_TO DO_.
Without any images, output the records below verbatim.

_LISTED RECORDS_.
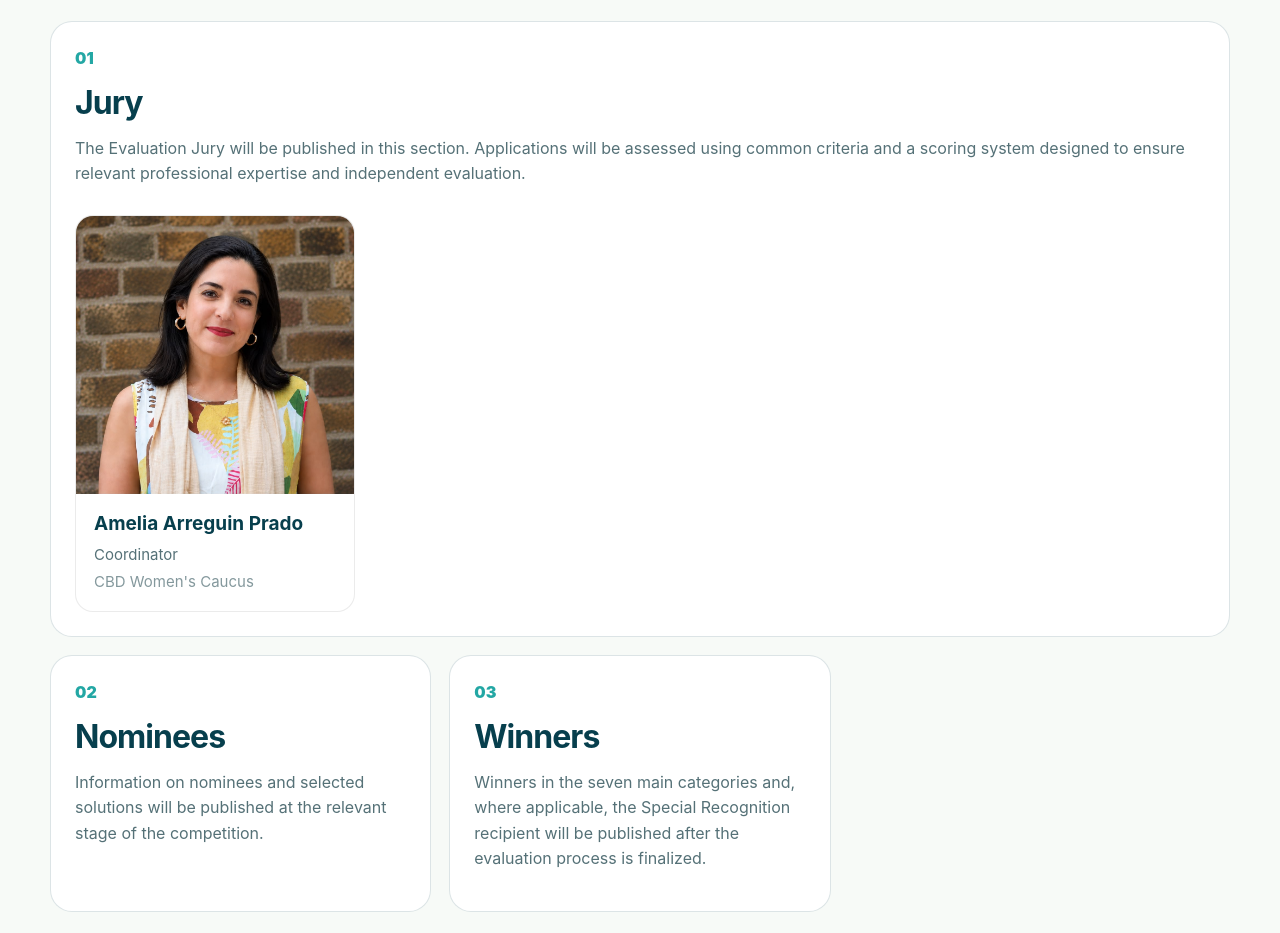
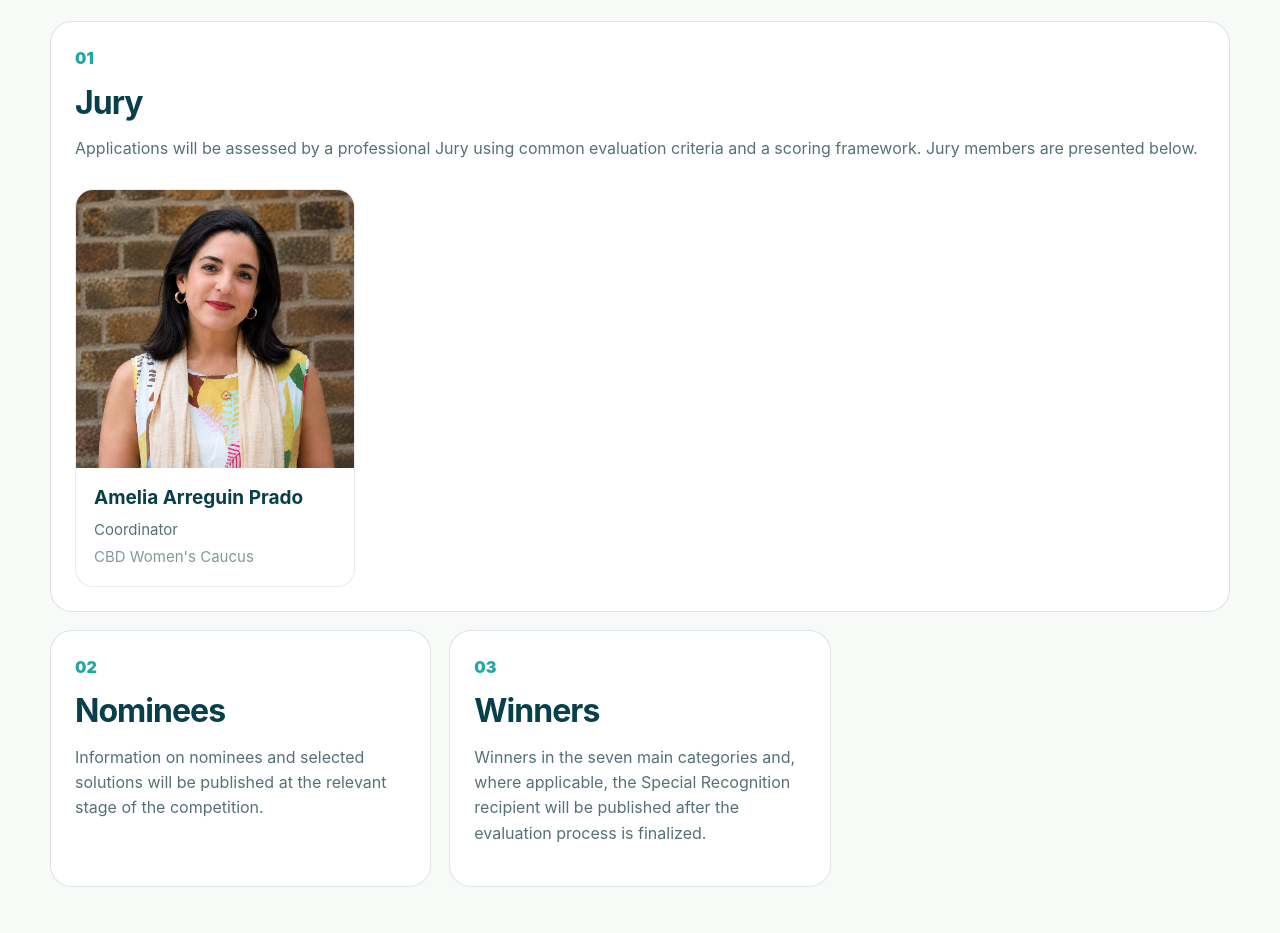
Before and after one commit to wice-armenia/women-in-climate-awards-cop17, a Next.js app: page /en in a window 1280 px wide. Shown: the part 5280-6213 px from the top of the page. Built offline with nearby package versions, Linux system fonts and the light colour scheme.

Commit message:
Update jury section text

```diff
--- a/content/site.ts
+++ b/content/site.ts
@@ -180,7 +180,7 @@ export const copy: Record<Locale, SiteCopy> = {
     },
     placeholders: {
       juryTitle: "Ժյուրի",
-      juryBody: "Գնահատող ժյուրիի կազմը կհրապարակվի այս բաժնում։ Հայտերը կգնահատվեն միասնական չափորոշիչների և միավորային համակարգի հիման վրա՝ ապահովելով մասնագիտական փորձն ու անկախ գնահատման սկզբունքները։",
+      juryBody: "Մրցանակաբաշխության հայտերը կգնահատվեն մասնագիտական ժյուրիի կողմից՝ միասնական չափորոշիչների և գնահատման համակարգի հիման վրա։ Ժյուրիի անդամների կազմը ներկայացվում է ստորև։",
       nomineesTitle: "Թեկնածուներ",
       nomineesBody: "Թեկնածուների և ընտրված լուծումների վերաբերյալ տեղեկատվությունը կհրապարակվի մրցույթի համապատասխան փուլում։",
       winnersTitle: "Հաղթողներ",
@@ -287,7 +287,7 @@ export const copy: Record<Locale, SiteCopy> = {
     },
     placeholders: {
       juryTitle: "Jury",
-      juryBody: "The Evaluation Jury will be published in this section. Applications will be assessed using common criteria and a scoring system designed to ensure relevant professional expertise and independent evaluation.",
+      juryBody: "Applications will be assessed by a professional Jury using common evaluation criteria and a scoring framework. Jury members are presented below.",
       nomineesTitle: "Nominees",
       nomineesBody: "Information on nominees and selected solutions will be published at the relevant stage of the competition.",
       winnersTitle: "Winners",
```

_WRITTEN RESPONSE_.
Before and after one commit to wice-armenia/women-in-climate-awards-cop17, a Next.js app: page /en in a window 1280 px wide. Shown: the part 5280-6213 px from the top of the page. Built offline with nearby package versions, Linux system fonts and the light colour scheme.

Commit message:
Update jury section text

```diff
--- a/content/site.ts
+++ b/content/site.ts
@@ -180,7 +180,7 @@ export const copy: Record<Locale, SiteCopy> = {
     },
     placeholders: {
       juryTitle: "Ժյուրի",
-      juryBody: "Գնահատող ժյուրիի կազմը կհրապարակվի այս բաժնում։ Հայտերը կգնահատվեն միասնական չափորոշիչների և միավորային համակարգի հիման վրա՝ ապահովելով մասնագիտական փորձն ու անկախ գնահատման սկզբունքները։",
+      juryBody: "Մրցանակաբաշխության հայտերը կգնահատվեն մասնագիտական ժյուրիի կողմից՝ միասնական չափորոշիչների և գնահատման համակարգի հիման վրա։ Ժյուրիի անդամների կազմը ներկայացվում է ստորև։",
       nomineesTitle: "Թեկնածուներ",
       nomineesBody: "Թեկնածուների և ընտրված լուծումների վերաբերյալ տեղեկատվությունը կհրապարակվի մրցույթի համապատասխան փուլում։",
       winnersTitle: "Հաղթողներ",
@@ -287,7 +287,7 @@ export const copy: Record<Locale, SiteCopy> = {
     },
     placeholders: {
       juryTitle: "Jury",
-      juryBody: "The Evaluation Jury will be published in this section. Applications will be assessed using common criteria and a scoring system designed to ensure relevant professional expertise and independent evaluation.",
+      juryBody: "Applications will be assessed by a professional Jury using common evaluation criteria and a scoring framework. Jury members are presented below.",
       nomineesTitle: "Nominees",
       nomineesBody: "Information on nominees and selected solutions will be published at the relevant stage of the competition.",
       winnersTitle: "Winners",
```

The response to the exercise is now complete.